__Your objective__. All of the data should be reproduced word for word, though its pictures must be omitted.

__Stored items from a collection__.
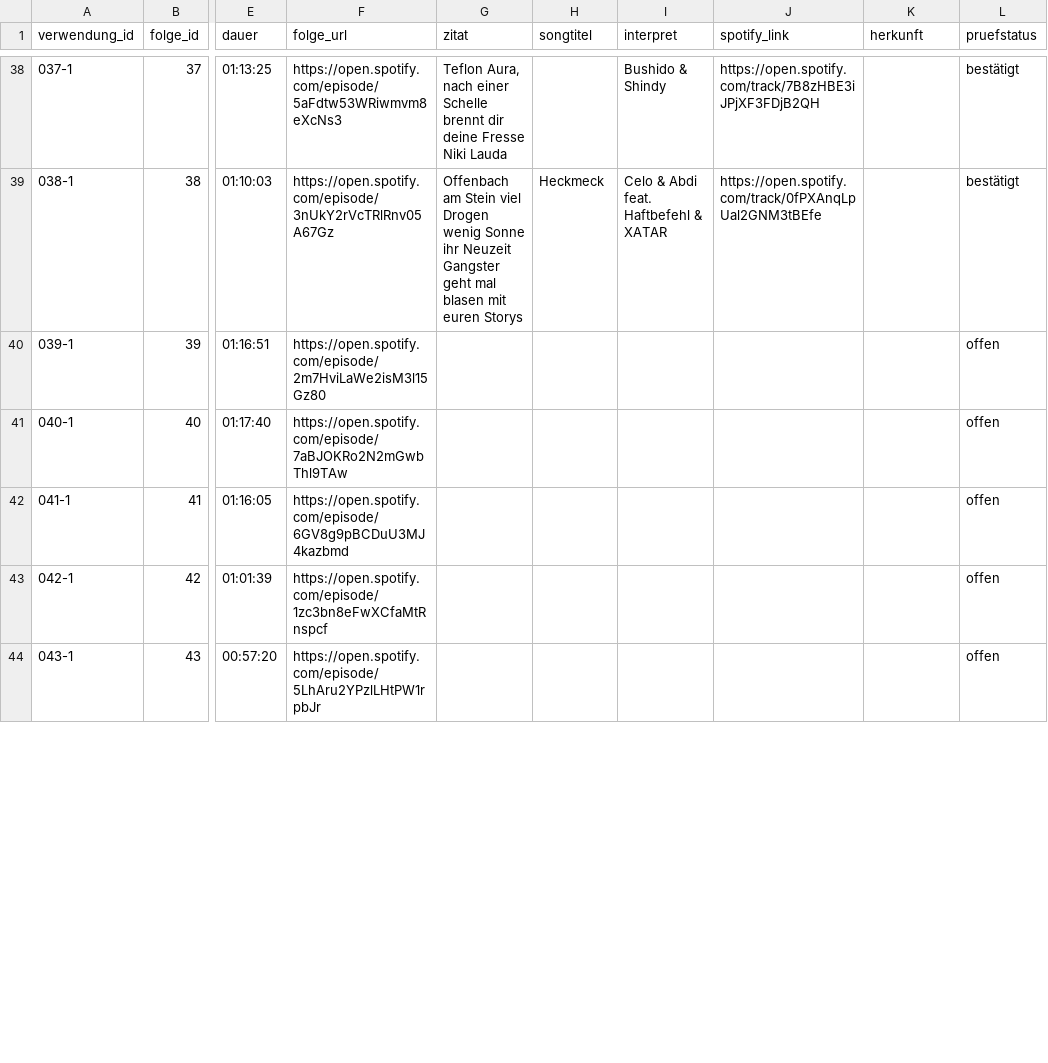
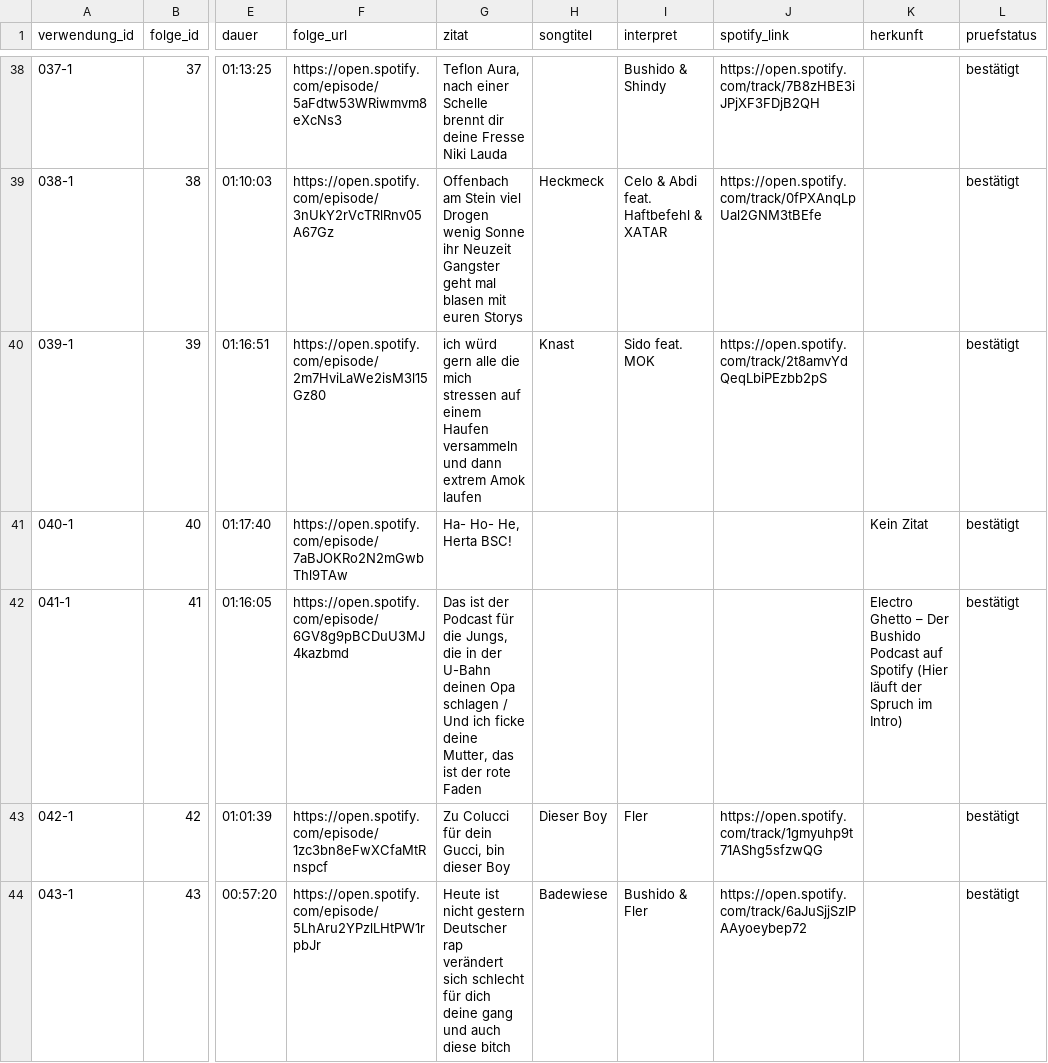
Before and after one commit to crorry-dev/GemischtesHack, a CSV file: data/zitate.csv, drawn as a sheet; only a part is shown, gaps mark what is left out; the diff covers the shown part only; the diff names each change by its address in the sheet, - before the commit and + after, or states it on an @@ line.

```diff
--- a/data/zitate.csv
+++ b/data/zitate.csv
-G40 (zitat): (empty)
+G40 (zitat): ich würd gern alle die mich stressen auf einem Haufen versammeln und dann extrem Amok laufen
-H40 (songtitel): (empty)
+H40 (songtitel): Knast
-I40 (interpret): (empty)
+I40 (interpret): Sido feat. MOK
-J40 (spotify_link): (empty)
+J40 (spotify_link): https://open.spotify.com/track/2t8amvYdQeqLbiPEzbb2pS
-L40:L44 (pruefstatus): offen
+L40:L44 (pruefstatus): bestätigt
-G41 (zitat): (empty)
+G41 (zitat): Ha- Ho- He, Herta BSC!
-K41 (herkunft): (empty)
+K41 (herkunft): Kein Zitat
-G42 (zitat): (empty)
+G42 (zitat): Das ist der Podcast für die Jungs, die in der U-Bahn deinen Opa schlagen / Und ich ficke deine Mutter, das ist der rote Faden
-K42 (herkunft): (empty)
+K42 (herkunft): Electro Ghetto – Der Bushido Podcast auf Spotify (Hier läuft der Spruch im Intro)
-G43 (zitat): (empty)
+G43 (zitat): Zu Colucci für dein Gucci, bin dieser Boy
-H43 (songtitel): (empty)
+H43 (songtitel): Dieser Boy
-I43 (interpret): (empty)
+I43 (interpret): Fler
-J43 (spotify_link): (empty)
+J43 (spotify_link): https://open.spotify.com/track/1gmyuhp9t71AShg5sfzwQG
-G44 (zitat): (empty)
+G44 (zitat): Heute ist nicht gestern Deutscher rap verändert sich schlecht für dich deine gang und auch diese bitch
-H44 (songtitel): (empty)
+H44 (songtitel): Badewiese
-I44 (interpret): (empty)
+I44 (interpret): Bushido & Fler
-J44 (spotify_link): (empty)
+J44 (spotify_link): https://open.spotify.com/track/6aJuSjjSzlPAAyoeybep72
```
Also changed, not shown: 39 edited cells elsewhere in this file.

__Expected answer__.
Before and after one commit to crorry-dev/GemischtesHack, a CSV file: data/zitate.csv, drawn as a sheet; only a part is shown, gaps mark what is left out; the diff covers the shown part only; the diff names each change by its address in the sheet, - before the commit and + after, or states it on an @@ line.

```diff
--- a/data/zitate.csv
+++ b/data/zitate.csv
-G40 (zitat): (empty)
+G40 (zitat): ich würd gern alle die mich stressen auf einem Haufen versammeln und dann extrem Amok laufen
-H40 (songtitel): (empty)
+H40 (songtitel): Knast
-I40 (interpret): (empty)
+I40 (interpret): Sido feat. MOK
-J40 (spotify_link): (empty)
+J40 (spotify_link): https://open.spotify.com/track/2t8amvYdQeqLbiPEzbb2pS
-L40:L44 (pruefstatus): offen
+L40:L44 (pruefstatus): bestätigt
-G41 (zitat): (empty)
+G41 (zitat): Ha- Ho- He, Herta BSC!
-K41 (herkunft): (empty)
+K41 (herkunft): Kein Zitat
-G42 (zitat): (empty)
+G42 (zitat): Das ist der Podcast für die Jungs, die in der U-Bahn deinen Opa schlagen / Und ich ficke deine Mutter, das ist der rote Faden
-K42 (herkunft): (empty)
+K42 (herkunft): Electro Ghetto – Der Bushido Podcast auf Spotify (Hier läuft der Spruch im Intro)
-G43 (zitat): (empty)
+G43 (zitat): Zu Colucci für dein Gucci, bin dieser Boy
-H43 (songtitel): (empty)
+H43 (songtitel): Dieser Boy
-I43 (interpret): (empty)
+I43 (interpret): Fler
-J43 (spotify_link): (empty)
+J43 (spotify_link): https://open.spotify.com/track/1gmyuhp9t71AShg5sfzwQG
-G44 (zitat): (empty)
+G44 (zitat): Heute ist nicht gestern Deutscher rap verändert sich schlecht für dich deine gang und auch diese bitch
-H44 (songtitel): (empty)
+H44 (songtitel): Badewiese
-I44 (interpret): (empty)
+I44 (interpret): Bushido & Fler
-J44 (spotify_link): (empty)
+J44 (spotify_link): https://open.spotify.com/track/6aJuSjjSzlPAAyoeybep72
```
Also changed, not shown: 39 edited cells elsewhere in this file.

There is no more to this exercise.